▶ **How to complete this task**
Lines in the data below that contain the word "shell" are to be copied.

▶ **Dataset records**
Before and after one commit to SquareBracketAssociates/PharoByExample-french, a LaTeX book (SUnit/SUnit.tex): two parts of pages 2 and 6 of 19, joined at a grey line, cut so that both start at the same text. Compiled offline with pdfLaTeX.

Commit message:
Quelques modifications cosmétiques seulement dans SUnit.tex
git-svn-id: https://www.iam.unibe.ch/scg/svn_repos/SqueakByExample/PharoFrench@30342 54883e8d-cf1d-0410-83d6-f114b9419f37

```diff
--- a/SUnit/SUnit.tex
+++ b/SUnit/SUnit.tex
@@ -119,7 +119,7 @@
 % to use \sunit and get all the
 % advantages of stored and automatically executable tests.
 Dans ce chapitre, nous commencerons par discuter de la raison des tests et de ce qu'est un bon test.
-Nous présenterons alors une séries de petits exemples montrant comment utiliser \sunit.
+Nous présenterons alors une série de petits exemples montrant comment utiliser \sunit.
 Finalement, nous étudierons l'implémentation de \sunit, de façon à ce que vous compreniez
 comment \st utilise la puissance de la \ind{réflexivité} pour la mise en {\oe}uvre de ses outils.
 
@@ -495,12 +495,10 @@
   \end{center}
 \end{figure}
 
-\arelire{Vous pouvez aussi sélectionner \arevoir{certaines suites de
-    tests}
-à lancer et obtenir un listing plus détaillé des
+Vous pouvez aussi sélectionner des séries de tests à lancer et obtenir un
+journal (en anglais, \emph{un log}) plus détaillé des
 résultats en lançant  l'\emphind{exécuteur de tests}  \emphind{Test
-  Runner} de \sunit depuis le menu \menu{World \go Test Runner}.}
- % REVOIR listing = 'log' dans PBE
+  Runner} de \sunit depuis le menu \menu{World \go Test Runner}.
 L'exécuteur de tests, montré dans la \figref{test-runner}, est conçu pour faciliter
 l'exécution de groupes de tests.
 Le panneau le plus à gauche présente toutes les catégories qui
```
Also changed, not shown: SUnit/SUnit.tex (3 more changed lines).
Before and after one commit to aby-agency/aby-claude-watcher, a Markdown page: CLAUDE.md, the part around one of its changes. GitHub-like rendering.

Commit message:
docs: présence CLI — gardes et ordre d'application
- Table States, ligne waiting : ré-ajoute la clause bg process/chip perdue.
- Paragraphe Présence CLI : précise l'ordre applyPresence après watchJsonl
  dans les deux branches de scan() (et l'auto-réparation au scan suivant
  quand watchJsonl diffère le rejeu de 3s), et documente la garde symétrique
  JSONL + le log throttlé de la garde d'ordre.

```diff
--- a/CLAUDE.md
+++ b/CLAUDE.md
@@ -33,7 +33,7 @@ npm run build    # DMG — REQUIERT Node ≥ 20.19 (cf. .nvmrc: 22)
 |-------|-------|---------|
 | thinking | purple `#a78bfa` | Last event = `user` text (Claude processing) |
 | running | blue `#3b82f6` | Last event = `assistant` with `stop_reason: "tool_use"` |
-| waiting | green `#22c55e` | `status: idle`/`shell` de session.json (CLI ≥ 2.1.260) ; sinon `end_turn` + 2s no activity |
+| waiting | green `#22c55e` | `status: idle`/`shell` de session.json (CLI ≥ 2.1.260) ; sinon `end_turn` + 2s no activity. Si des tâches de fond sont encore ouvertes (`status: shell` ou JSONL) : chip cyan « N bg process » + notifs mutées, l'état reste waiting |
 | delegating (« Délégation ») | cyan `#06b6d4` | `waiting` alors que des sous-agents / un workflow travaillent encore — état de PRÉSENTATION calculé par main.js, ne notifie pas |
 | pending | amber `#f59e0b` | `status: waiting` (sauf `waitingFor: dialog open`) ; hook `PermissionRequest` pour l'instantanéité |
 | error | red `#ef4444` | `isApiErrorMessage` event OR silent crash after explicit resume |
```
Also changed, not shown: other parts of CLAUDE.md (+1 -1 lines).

▶ **Exercise result**
-| waiting | green `#22c55e` | `status: idle`/`shell` de session.json (CLI ≥ 2.1.260) ; sinon `end_turn` + 2s no activity |
+| waiting | green `#22c55e` | `status: idle`/`shell` de session.json (CLI ≥ 2.1.260) ; sinon `end_turn` + 2s no activity. Si des tâches de fond sont encore ouvertes (`status: shell` ou JSONL) : chip cyan « N bg process » + notifs mutées, l'état reste waiting |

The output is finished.